Now for my completed pictures. Nearly all have been coloured with my new favourite pencils, Prismacolor Premier Soft Core Colored Pencils. The first two are coloured with Faber Castell Polychromos Artists‘ Colour Pencils. For sparkles and other details I used a White Uniball Signo Broud Gell Pen. For the black background I used a black Faber Castell Pitt Artist Pen. For the backgrounds of the last two pictures I used Mungyo Non Toxic Square Chalk Soft Pastel.
Title Page – This was my very first page and I love it. I used Polychomos pencils and stuck to a very limited colour scheme. The colours used in the doodle are the same ones used for the leopard.
Continue reading “Book Review: Imagimorphia”
Christmas is only a week away and I’m so behind. I haven’t bought the presents for my family or myself and I still haven’t put up my tree. Your probably thinking that’s not a big deal, except that I have a 20 month old that knows something exciting is happening at the moment. I’m just dreading putting up the tree after she took one down at the shops the other day. We also had my partners birthday today, so now that is over with we can focus on getting ready for Christmas this week.

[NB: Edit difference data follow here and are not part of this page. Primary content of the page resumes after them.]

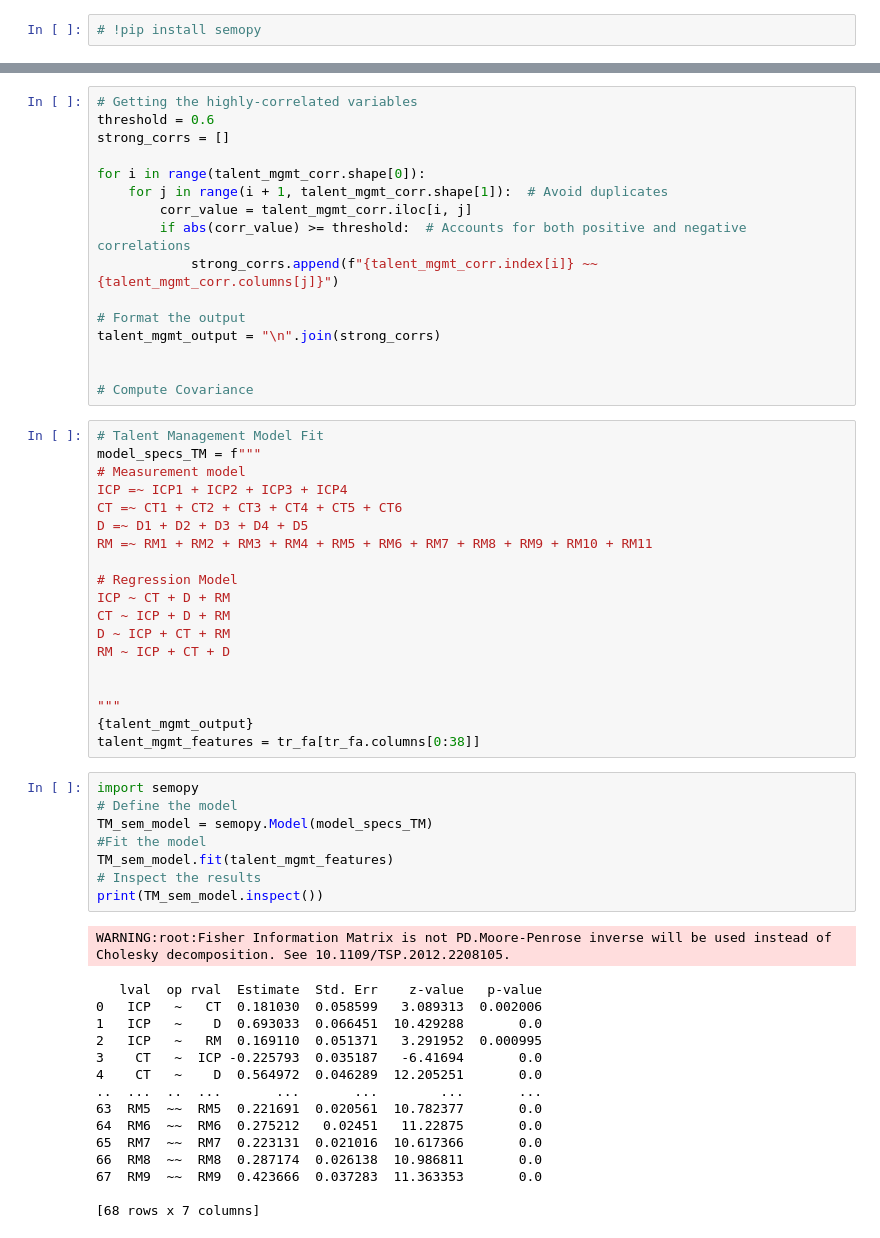
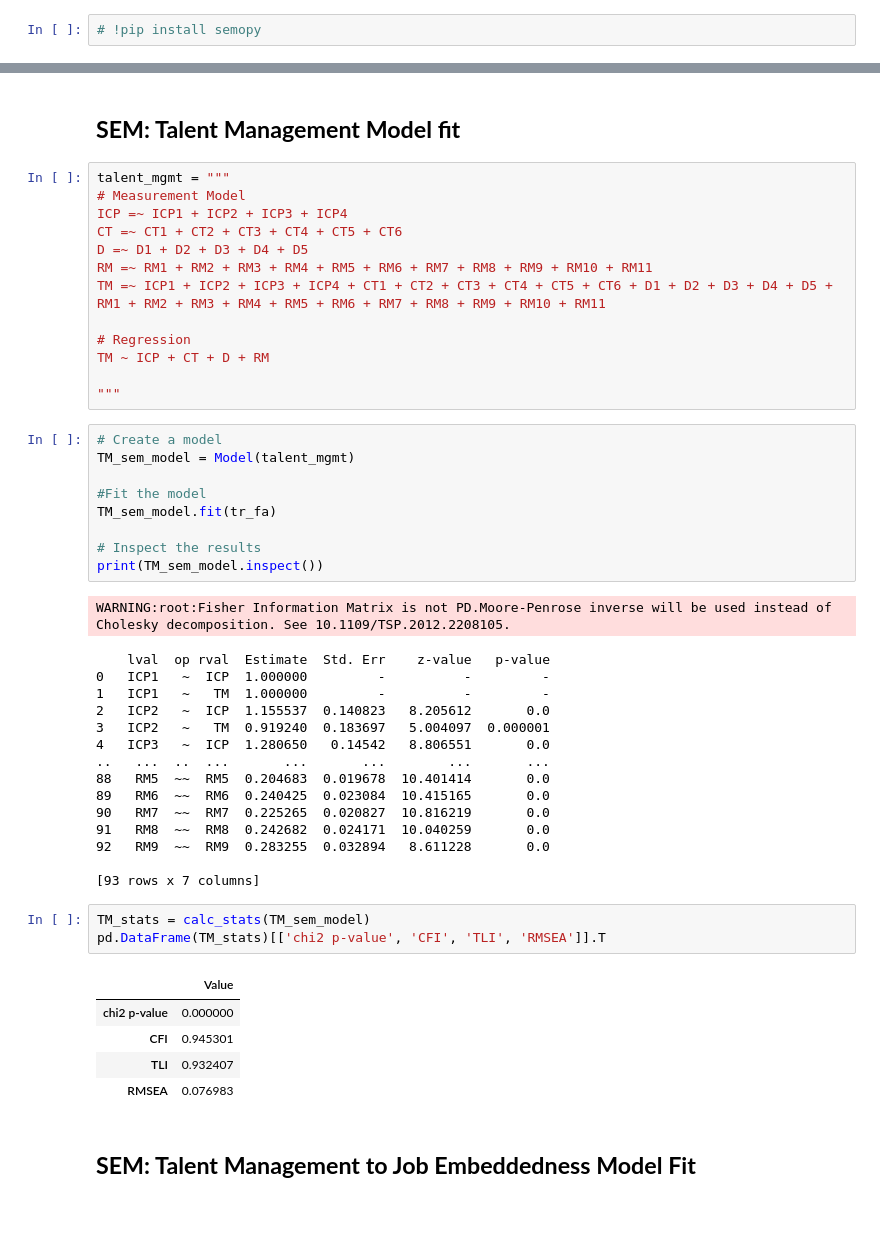
Before and after one commit to pjcroxas/Talent-Retention-in-Railway-Workforce, a Jupyter notebook: Talent_Retention_in_Railway_Workforce.ipynb, the cells around one changed output, grey strips where cells are left out. Drawn from its saved outputs; the diff is of its cells as text.

```diff
--- a/Talent_Retention_in_Railway_Workforce.ipynb
+++ b/Talent_Retention_in_Railway_Workforce.ipynb
@@ -326,59 +327,51 @@ Text(0.5, 1.0, "Talent Management Subscale's Correlation")
-# %%
-# Getting the highly-correlated variables
-threshold = 0.6
-strong_corrs = []
-
-for i in range(talent_mgmt_corr.shape[0]):
-    for j in range(i + 1, talent_mgmt_corr.shape[1]):  # Avoid duplicates
-        corr_value = talent_mgmt_corr.iloc[i, j]
-        if abs(corr_value) >= threshold:  # Accounts for both positive and negative correlations
-            strong_corrs.append(f"{talent_mgmt_corr.index[i]} ~~ {talent_mgmt_corr.columns[j]}")
-
-# Format the output
-talent_mgmt_output = "\n".join(strong_corrs)
-
-
-# Compute Covariance
+# %% [markdown]
+## **SEM: Talent Management Model fit**
 # %%
-# Talent Management Model Fit
-model_specs_TM = f"""
-# Measurement model
+talent_mgmt = """
+# Measurement Model
 ICP =~ ICP1 + ICP2 + ICP3 + ICP4
 CT =~ CT1 + CT2 + CT3 + CT4 + CT5 + CT6
 D =~ D1 + D2 + D3 + D4 + D5
 RM =~ RM1 + RM2 + RM3 + RM4 + RM5 + RM6 + RM7 + RM8 + RM9 + RM10 + RM11
+TM =~ ICP1 + ICP2 + ICP3 + ICP4 + CT1 + CT2 + CT3 + CT4 + CT5 + CT6 + D1 + D2 + D3 + D4 + D5 + RM1 + RM2 + RM3 + RM4 + RM5 + RM6 + RM7 + RM8 + RM9 + RM10 + RM11
 
-# Regression Model
-ICP ~ CT + D + RM
-CT ~ ICP + D + RM
-D ~ ICP + CT + RM
-RM ~ ICP + CT + D
-
+# Regression
+TM ~ ICP + CT + D + RM
 
 """
-{talent_mgmt_output}
-talent_mgmt_features = tr_fa[tr_fa.columns[0:38]]
 # %%
-import semopy
-# Define the model
-TM_sem_model = semopy.Model(model_specs_TM)
+# Create a model
+TM_sem_model = Model(talent_mgmt)
+
 #Fit the model
-TM_sem_model.fit(talent_mgmt_features)
+TM_sem_model.fit(tr_fa)
+
 # Inspect the results
 print(TM_sem_model.inspect())
 # %% [output]
 WARNING:root:Fisher Information Matrix is not PD.Moore-Penrose inverse will be used instead of Cholesky decomposition. See 10.1109/TSP.2012.2208105.
-   lval  op rval  Estimate  Std. Err    z-value   p-value
-0   ICP   ~   CT  0.181030  0.058599   3.089313  0.002006
-1   ICP   ~    D  0.693033  0.066451  10.429288       0.0
-2   ICP   ~   RM  0.169110  0.051371   3.291952  0.000995
-3    CT   ~  ICP -0.225793  0.035187   -6.41694       0.0
-4    CT   ~    D  0.564972  0.046289  12.205251       0.0
-..  ...  ..  ...       ...       ...        ...       ...
-63  RM5  ~~  RM5  0.221691  0.020561  10.782377       0.0
-64  RM6  ~~  RM6  0.275212   0.02451   11.22875       0.0
-65  RM7  ~~  RM7  0.223131  0.021016  10.617366       0.0
-66  RM8  ~~  RM8  0.287174  0.026138  10.986811       0.0
-67  RM9  ~~  RM9  0.423666  0.037283  11.363353       0.0
+    lval  op rval  Estimate  Std. Err    z-value   p-value
+0   ICP1   ~  ICP  1.000000         -          -         -
+1   ICP1   ~   TM  1.000000         -          -         -
+2   ICP2   ~  ICP  1.155537  0.140823   8.205612       0.0
+3   ICP2   ~   TM  0.919240  0.183697   5.004097  0.000001
+4   ICP3   ~  ICP  1.280650   0.14542   8.806551       0.0
+..   ...  ..  ...       ...       ...        ...       ...
+88   RM5  ~~  RM5  0.204683  0.019678  10.401414       0.0
+89   RM6  ~~  RM6  0.240425  0.023084  10.415165       0.0
+90   RM7  ~~  RM7  0.225265  0.020827  10.816219       0.0
+91   RM8  ~~  RM8  0.242682  0.024171  10.040259       0.0
+92   RM9  ~~  RM9  0.283255  0.032894   8.611228       0.0
 
-[68 rows x 7 columns]
+[93 rows x 7 columns]
+# %%
+TM_stats = calc_stats(TM_sem_model)
+pd.DataFrame(TM_stats)[['chi2 p-value', 'CFI', 'TLI', 'RMSEA']].T
+# %% [output]
+|  | Value |
+| chi2 p-value | 0.000000 |
+| CFI | 0.945301 |
+| TLI | 0.932407 |
+| RMSEA | 0.076983 |
+# %% [markdown]
+## **SEM: Talent Management to Job Embeddedness Model Fit**
```
Also changed, not shown: parts of 30 cells of this notebook.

The only thing I have done to get into the Christmas spirit is colouring this Arctic Snow Leopard from Kerby Rosanes’s Imagimorphia. I am so in love with this book. Since I bought it, it is the only book I’ve coloured in. I will post all the picture I have coloured so far soon. But first I wanted to show you this one I just completed.
Its done in Prismacolor Premier pencils, pastel and a White Uniball pen. When I was colouring it I did find there wasn’t as much opportunity as I would have liked to have add more green and red, but overall I’m happy with it. I haven’t seen this picture coloured by any other colourist, so I was excited to see the end result.
I just recently bought Prismacolor pencils. I love them. They blend beautifully and the colours are really vibrant. The only negative I have about them is that their is not many brown tones. However, there is a great variety of just about every other colour, many of which are not available in Faber Castell Polychomos range.
The front page of Imagimorphia is part of the same picture that I coloured. This was actually the first page that I coloured in this book with Polychomos pencils. I didn’t realised when I first started this page that it was an arctic theme, so I coloured the leopard in more traditional colours. I used a limited colour scheme and I am really happy with the way it turned out. I did find that the Polychomos pencils were a bit hard on this paper, leaving an imprint, however it may of been because it was the first page. I didn’t have the same experience when I coloured elsewhere in the book.